- Your helper will hold one of the paper strips against the outer edge of the vision protractor so two centimeters stick straight up above the vision board. He or she will hold it on your left, near the long straight edge of the protractor. While you continue looking at the push pin, the helper will move the strip slowly and evenly along the curved protractor edge toward the middle. How far do you think the helper will need to move the strip before you observe something is there? Do you think the helper will need to move it farther before you can detect the color and/or shape of the strip? Much farther, or just a little bit?
- Perform the test. Have the helper stop moving as soon as you can first detect the strip. Can you detect the shape or the color of the object, or can you just tell there is something there? Remember to keep your eyes on the push pin at all times during the test.
- Have your helper keep moving the object along the edge toward the center of the protractor. Ask the helper to stop again as soon as you can detect more detail, like the color or the shape. What can you detect first, color or shape, or are you able to detect both at the same time?
- Repeat the previous step until you can detect the shape, as well as the color of the object. Can you detect details of the object at this location, or does it need to be moved closer to the push pin to detect details?
- Now let the helper choose a different strip. Do you expect the outcome to be different? Can your peripheral vision detect one color earlier than another?

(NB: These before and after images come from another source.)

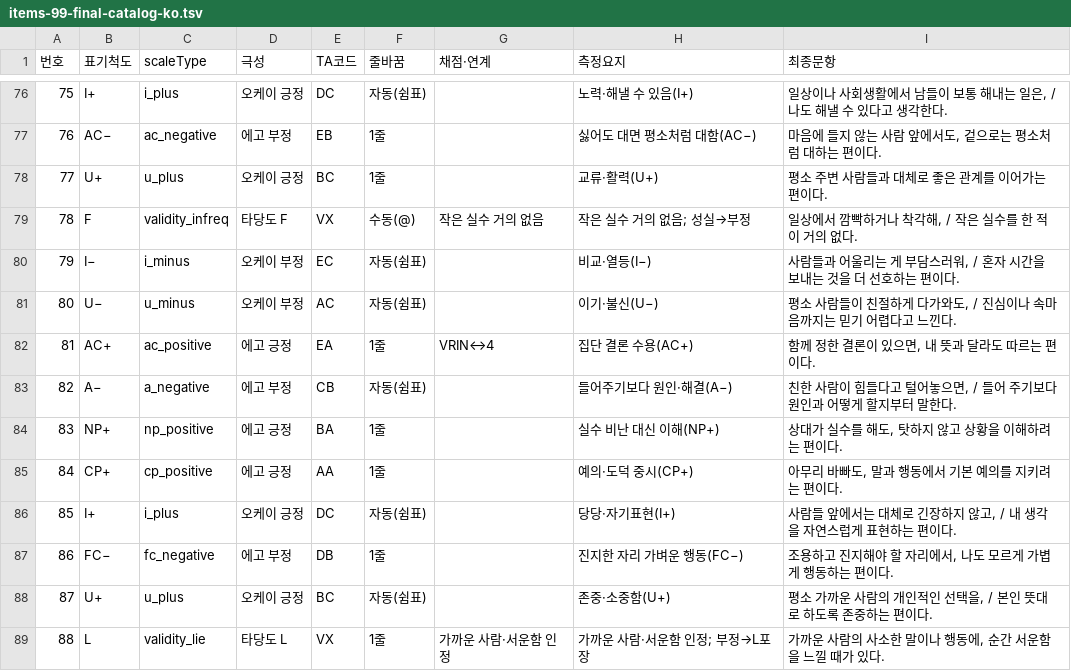
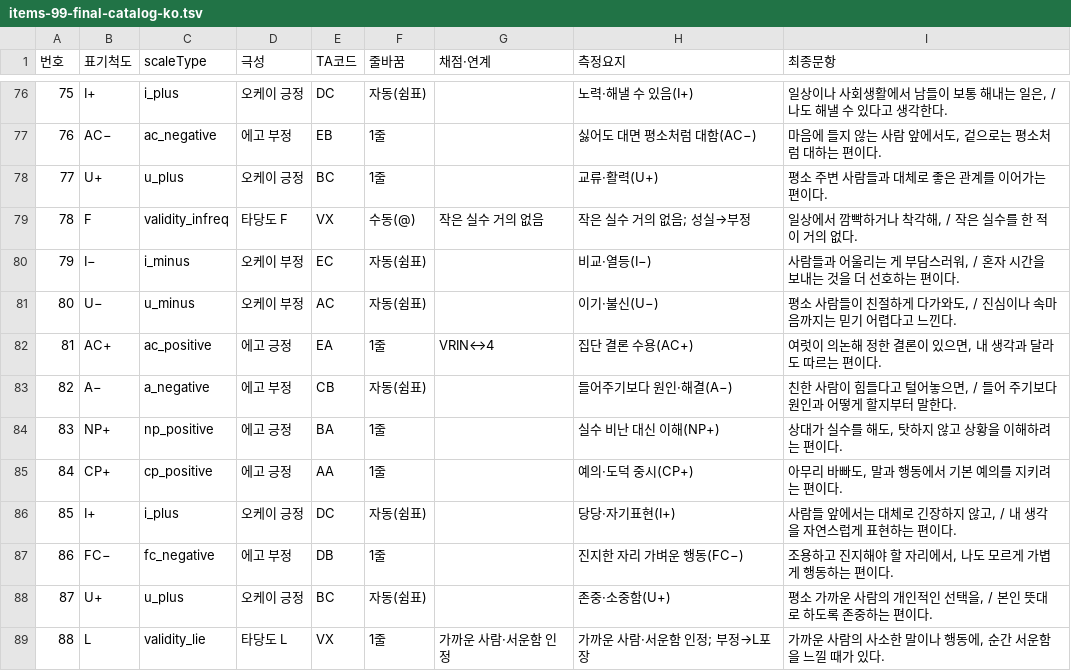
Before and after one commit to jomigata/wiz-coco, a TSV file: docs/internal-materials/ego-ok/items-99-final-catalog-ko.tsv, drawn as a sheet; only a part is shown, gaps mark what is left out.

```diff
--- a/docs/internal-materials/ego-ok/items-99-final-catalog-ko.tsv
+++ b/docs/internal-materials/ego-ok/items-99-final-catalog-ko.tsv
@@ -81,3 +81,3 @@
 80	U−	u_minus	오케이 부정	AC	자동(쉼표)		이기·불신(U−)	평소 사람들이 친절하게 다가와도, / 진심이나 속마음까지는 믿기 어렵다고 느낀다.
-81	AC+	ac_positive	에고 긍정	EA	1줄	VRIN↔4	집단 결론 수용(AC+)	함께 정한 결론이 있으면, 내 뜻과 달라도 따르는 편이다.
+81	AC+	ac_positive	에고 긍정	EA	1줄	VRIN↔4	집단 결론 수용(AC+)	여럿이 의논해 정한 결론이 있으면, 내 생각과 달라도 따르는 편이다.
 82	A−	a_negative	에고 부정	CB	자동(쉼표)		들어주기보다 원인·해결(A−)	친한 사람이 힘들다고 털어놓으면, / 들어 주기보다 원인과 어떻게 할지부터 말한다.
```
Also changed, not shown: docs/internal-materials/ego-ok/items-99-source.tsv, 3 other files.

Extra: Repeat the test in a darkened room after allowing your eyes to adjust to the new situation. Do you expect the results to be different, and if so, how do you expect your outcome to change?
Extra: Repeat the test, but now, ask the helper to wiggle the strips while he or she is moving them along the side of the protractor. Do you expect the outcome to be different, and if so, how do you expect it to change?
Extra: Write a letter or number with pencil or pen on the top two centimeters of the strips. When do you think you will be able to read the letter or number? Perform the test to find out.
Observations and Results
You probably quickly observed something appearing in your side view, but could only later tell the color, and even later, identify the shape. This is what is expected.
Our peripheral vision is quick at detecting that something enters our field of sight, but it is weak at distinguishing color, shape or detail. This is because fewer and different cells in our eye and brain are activated when ‘seeing’ an object with our peripheral vision than when ‘seeing’ the object with our central vision.
Our peripheral vision has evolved since the time of our ancestors to serve us well. It allows us to escape from an approaching danger quickly in dim, as well as bright, light and is very good at noticing movement. This explains the results of some of the extra instructions: dim light conditions still allow you to quickly detect the object with your peripheral vision, and you notice the object even faster when the object is wiggling. Our ancestors did not need to identify the type of danger instantly. To ‘see’ color, shape and details, they could wait until ample light was available, and use their central vision to study a relatively still object.
Ask an Expert
- The Retina, from Neuroscience For Kids
- When a flashing light shows more, from Scientific American
- Now You See It, Now You Don't. Test Your Peripheral Vision, from Science Buddies